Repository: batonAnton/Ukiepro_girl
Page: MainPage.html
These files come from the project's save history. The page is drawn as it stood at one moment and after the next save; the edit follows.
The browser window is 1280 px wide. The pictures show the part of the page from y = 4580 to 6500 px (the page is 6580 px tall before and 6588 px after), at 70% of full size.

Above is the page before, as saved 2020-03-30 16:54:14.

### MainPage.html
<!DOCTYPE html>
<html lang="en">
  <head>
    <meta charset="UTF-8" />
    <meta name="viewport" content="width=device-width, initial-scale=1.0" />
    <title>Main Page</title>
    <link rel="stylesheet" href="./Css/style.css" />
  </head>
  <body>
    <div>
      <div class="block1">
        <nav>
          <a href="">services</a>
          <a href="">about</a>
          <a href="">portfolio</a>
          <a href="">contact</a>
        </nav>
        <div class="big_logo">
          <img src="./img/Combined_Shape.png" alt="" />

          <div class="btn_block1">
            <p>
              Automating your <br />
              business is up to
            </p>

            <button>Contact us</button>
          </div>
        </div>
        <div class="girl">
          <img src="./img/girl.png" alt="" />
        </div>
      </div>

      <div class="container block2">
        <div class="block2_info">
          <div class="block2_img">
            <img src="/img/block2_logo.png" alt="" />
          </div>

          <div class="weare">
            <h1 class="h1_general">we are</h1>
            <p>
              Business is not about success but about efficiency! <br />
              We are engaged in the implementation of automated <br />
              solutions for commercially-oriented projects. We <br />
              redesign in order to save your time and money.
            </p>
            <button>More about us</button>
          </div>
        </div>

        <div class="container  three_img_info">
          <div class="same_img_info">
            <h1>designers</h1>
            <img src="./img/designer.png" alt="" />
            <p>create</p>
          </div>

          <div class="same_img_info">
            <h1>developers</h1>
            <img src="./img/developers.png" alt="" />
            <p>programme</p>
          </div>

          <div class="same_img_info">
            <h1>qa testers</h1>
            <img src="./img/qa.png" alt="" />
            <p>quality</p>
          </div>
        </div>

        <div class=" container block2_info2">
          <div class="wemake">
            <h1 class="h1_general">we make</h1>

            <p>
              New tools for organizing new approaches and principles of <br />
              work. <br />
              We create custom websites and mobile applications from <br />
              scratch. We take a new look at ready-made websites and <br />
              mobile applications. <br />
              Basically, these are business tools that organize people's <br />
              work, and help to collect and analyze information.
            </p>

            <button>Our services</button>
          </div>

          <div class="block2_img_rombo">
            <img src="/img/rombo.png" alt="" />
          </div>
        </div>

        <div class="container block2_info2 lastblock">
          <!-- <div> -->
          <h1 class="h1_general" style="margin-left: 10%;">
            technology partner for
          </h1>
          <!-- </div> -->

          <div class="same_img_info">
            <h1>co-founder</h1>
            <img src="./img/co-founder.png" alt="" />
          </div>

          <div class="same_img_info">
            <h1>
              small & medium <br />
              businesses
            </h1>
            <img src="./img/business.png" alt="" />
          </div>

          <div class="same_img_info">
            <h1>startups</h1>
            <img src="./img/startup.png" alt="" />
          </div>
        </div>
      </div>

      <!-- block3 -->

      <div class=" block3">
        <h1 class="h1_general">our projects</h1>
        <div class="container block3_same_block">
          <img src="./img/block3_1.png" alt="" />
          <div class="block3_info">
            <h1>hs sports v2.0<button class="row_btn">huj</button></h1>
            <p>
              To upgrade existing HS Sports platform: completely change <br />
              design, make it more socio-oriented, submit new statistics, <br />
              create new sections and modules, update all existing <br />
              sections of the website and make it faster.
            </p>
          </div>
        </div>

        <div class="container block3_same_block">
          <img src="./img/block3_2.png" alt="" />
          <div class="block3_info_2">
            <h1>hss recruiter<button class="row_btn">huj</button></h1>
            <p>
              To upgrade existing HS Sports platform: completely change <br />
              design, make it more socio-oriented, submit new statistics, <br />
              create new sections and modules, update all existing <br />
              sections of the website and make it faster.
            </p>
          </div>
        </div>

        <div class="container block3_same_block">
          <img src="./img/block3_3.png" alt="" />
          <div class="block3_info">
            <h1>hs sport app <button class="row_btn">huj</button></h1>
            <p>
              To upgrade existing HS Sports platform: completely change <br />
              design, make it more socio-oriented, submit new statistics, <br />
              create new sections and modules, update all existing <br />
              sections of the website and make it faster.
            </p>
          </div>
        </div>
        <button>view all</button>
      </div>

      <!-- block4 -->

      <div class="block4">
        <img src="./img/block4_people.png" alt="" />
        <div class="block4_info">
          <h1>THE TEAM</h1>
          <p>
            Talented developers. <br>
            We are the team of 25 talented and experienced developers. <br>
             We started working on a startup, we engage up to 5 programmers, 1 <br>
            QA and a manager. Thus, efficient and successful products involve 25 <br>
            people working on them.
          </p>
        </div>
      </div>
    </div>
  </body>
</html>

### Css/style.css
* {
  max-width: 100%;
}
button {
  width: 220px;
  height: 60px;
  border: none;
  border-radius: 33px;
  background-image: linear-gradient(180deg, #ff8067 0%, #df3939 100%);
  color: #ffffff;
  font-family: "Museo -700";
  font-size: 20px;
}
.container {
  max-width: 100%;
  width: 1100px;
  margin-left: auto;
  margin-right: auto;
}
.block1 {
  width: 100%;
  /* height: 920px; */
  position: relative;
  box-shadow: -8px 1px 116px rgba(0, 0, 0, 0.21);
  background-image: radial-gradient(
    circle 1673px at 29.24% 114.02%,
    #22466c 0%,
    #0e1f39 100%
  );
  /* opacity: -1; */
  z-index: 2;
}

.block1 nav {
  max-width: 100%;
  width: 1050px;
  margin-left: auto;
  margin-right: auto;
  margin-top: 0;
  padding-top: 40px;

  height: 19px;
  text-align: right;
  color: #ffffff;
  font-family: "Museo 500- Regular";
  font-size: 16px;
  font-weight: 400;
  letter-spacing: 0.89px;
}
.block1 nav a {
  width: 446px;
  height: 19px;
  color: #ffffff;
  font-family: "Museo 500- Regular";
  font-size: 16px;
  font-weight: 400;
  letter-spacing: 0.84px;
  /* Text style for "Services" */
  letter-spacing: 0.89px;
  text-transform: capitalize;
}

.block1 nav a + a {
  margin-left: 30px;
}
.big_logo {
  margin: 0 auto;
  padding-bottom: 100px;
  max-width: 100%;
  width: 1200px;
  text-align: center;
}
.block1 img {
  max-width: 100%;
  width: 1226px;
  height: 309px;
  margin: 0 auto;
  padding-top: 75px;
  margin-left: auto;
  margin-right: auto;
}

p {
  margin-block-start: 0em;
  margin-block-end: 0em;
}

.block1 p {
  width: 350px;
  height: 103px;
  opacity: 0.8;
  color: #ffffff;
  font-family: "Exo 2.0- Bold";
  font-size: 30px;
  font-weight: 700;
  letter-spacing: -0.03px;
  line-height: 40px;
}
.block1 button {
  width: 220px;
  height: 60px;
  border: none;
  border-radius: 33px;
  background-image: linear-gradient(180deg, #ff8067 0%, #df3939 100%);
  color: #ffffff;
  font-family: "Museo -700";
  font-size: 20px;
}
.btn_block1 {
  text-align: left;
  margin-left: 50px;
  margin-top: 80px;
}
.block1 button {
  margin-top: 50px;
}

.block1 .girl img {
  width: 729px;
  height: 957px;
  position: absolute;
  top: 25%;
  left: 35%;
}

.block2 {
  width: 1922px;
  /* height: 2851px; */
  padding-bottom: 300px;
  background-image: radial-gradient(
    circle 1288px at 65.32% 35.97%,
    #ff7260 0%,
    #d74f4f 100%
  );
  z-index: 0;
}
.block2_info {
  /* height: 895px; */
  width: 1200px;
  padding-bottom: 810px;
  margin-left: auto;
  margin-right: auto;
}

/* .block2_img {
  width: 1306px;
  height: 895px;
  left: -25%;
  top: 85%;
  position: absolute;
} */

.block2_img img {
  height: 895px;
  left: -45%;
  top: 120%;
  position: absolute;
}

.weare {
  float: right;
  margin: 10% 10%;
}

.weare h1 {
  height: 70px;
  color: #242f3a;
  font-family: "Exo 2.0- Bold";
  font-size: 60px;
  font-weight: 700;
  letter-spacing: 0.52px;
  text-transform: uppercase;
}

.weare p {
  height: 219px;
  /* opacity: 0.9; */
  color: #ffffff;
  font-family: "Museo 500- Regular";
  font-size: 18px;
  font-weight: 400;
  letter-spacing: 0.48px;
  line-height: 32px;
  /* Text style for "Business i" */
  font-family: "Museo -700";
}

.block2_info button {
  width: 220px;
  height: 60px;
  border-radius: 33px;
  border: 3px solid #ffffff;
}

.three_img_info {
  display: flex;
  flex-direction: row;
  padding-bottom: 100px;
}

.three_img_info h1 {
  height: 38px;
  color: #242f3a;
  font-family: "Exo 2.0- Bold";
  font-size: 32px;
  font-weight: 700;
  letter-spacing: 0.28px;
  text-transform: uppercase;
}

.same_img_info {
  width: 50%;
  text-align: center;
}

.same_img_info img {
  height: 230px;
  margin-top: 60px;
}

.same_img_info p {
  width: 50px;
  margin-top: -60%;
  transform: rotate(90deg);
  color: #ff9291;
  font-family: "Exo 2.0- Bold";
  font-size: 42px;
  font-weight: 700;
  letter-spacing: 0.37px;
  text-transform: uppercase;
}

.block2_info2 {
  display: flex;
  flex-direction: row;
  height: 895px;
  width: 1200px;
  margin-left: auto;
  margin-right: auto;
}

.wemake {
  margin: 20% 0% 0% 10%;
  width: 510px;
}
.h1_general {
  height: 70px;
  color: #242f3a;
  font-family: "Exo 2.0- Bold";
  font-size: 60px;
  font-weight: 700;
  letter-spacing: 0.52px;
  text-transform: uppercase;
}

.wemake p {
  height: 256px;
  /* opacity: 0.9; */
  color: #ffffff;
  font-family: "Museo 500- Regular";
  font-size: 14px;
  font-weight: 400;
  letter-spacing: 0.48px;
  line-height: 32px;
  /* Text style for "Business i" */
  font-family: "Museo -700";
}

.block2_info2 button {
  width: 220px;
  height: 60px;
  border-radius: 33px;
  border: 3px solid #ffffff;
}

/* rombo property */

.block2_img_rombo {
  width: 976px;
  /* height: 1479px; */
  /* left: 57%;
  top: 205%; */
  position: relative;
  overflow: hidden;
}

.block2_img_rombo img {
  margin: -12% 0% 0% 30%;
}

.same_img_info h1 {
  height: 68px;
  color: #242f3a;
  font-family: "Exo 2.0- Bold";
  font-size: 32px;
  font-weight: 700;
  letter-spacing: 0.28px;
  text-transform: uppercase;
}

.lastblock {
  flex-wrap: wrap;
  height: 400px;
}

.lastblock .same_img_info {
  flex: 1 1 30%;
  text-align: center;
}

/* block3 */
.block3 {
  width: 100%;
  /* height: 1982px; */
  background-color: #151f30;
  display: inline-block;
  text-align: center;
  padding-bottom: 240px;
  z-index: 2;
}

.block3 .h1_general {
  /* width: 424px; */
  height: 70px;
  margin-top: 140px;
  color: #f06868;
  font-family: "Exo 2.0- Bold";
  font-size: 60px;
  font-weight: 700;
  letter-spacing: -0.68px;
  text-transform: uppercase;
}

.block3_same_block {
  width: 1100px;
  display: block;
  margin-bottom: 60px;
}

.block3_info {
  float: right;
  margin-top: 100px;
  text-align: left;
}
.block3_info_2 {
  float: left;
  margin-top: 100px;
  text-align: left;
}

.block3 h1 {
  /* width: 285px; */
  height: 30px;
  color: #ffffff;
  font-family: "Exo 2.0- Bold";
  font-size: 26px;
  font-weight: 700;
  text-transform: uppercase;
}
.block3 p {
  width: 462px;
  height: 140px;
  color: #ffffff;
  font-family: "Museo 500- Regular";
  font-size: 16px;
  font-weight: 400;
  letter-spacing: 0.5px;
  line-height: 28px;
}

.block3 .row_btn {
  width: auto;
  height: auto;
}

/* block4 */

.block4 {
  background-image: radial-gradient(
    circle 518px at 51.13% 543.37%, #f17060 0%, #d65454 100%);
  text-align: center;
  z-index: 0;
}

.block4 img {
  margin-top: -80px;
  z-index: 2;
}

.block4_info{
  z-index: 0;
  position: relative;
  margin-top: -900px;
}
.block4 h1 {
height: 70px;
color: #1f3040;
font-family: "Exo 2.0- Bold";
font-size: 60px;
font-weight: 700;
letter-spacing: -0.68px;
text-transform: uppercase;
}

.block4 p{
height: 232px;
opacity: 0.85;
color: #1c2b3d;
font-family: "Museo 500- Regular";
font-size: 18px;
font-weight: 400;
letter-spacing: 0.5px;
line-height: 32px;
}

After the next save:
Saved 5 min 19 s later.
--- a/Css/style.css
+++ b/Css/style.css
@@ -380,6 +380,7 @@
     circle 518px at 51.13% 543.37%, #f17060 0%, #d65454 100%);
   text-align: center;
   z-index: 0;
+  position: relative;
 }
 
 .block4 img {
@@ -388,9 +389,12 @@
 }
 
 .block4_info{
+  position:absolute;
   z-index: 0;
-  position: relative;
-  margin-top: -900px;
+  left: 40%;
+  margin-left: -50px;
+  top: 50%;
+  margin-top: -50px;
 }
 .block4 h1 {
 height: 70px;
· · · ·
• WHAT THE TASK ASKS:
Where the word "padding" appears in a line of the data above, tally that line; then give the total and nothing more.

• ANSWER SECTION:
7